[[ Dataset records open ]]

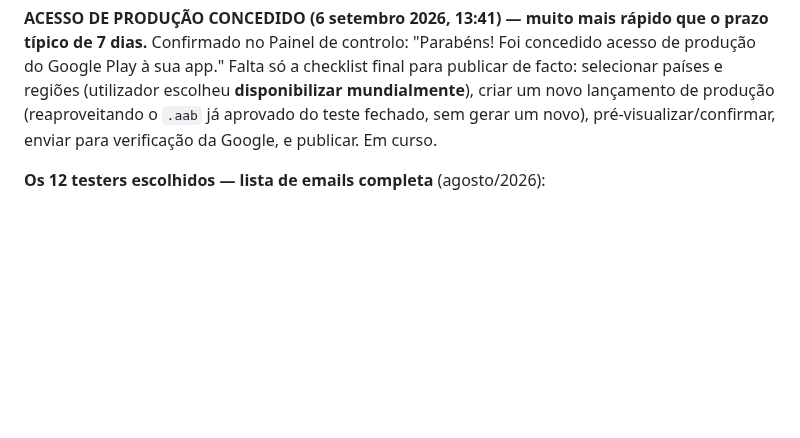
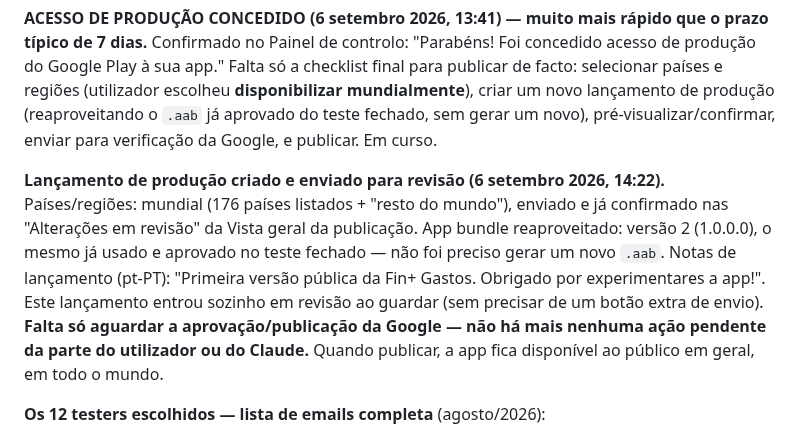
Before and after one commit to ricardotdi/gastos-prototipo, a Markdown page: CLAUDE.md, the part around the change. Rendered like a GitHub page; blank space fills up the shorter version.

Commit message:
Regista envio do lançamento de produção para revisão da Google
Disponibilidade mundial, app bundle já aprovado no teste fechado
reaproveitado, notas de lançamento preenchidas. Entrou sozinho em
revisão ao guardar. Sem ações pendentes até a Google publicar.

Co-Authored-By: Claude Sonnet 5 <noreply@anthropic.com>
Claude-Session: https://claude.ai/code/session_01SNFtyaMPEENq14sQJRkzUJ

```diff
--- a/CLAUDE.md
+++ b/CLAUDE.md
@@ -970,6 +970,18 @@ novo lançamento de produção (reaproveitando o `.aab` já aprovado do
 teste fechado, sem gerar um novo), pré-visualizar/confirmar, enviar para
 verificação da Google, e publicar. Em curso.
 
+**Lançamento de produção criado e enviado para revisão (6 setembro
+2026, 14:22).** Países/regiões: mundial (176 países listados + "resto
+do mundo"), enviado e já confirmado nas "Alterações em revisão" da
+Vista geral da publicação. App bundle reaproveitado: versão 2 (1.0.0.0),
+o mesmo já usado e aprovado no teste fechado — não foi preciso gerar um
+novo `.aab`. Notas de lançamento (pt-PT): "Primeira versão pública da
+Fin+ Gastos. Obrigado por experimentares a app!". Este lançamento entrou
+sozinho em revisão ao guardar (sem precisar de um botão extra de envio).
+**Falta só aguardar a aprovação/publicação da Google — não há mais
+nenhuma ação pendente da parte do utilizador ou do Claude.** Quando
+publicar, a app fica disponível ao público em geral, em todo o mundo.
+
 **Os 12 testers escolhidos — lista de emails completa** (agosto/2026):
 1. André — andfbcoelho@gmail.com
 2. Aires — airesmcmedeiros.bc@gmail.com
```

[[ Dataset records closed ]]

◆ Your assignment: What is needed is every line of the records above that contains the word "Google".

◆ Answer to the problem:
Regista envio do lançamento de produção para revisão da Google
revisão ao guardar. Sem ações pendentes até a Google publicar.
 verificação da Google, e publicar. Em curso.
+**Falta só aguardar a aprovação/publicação da Google — não há mais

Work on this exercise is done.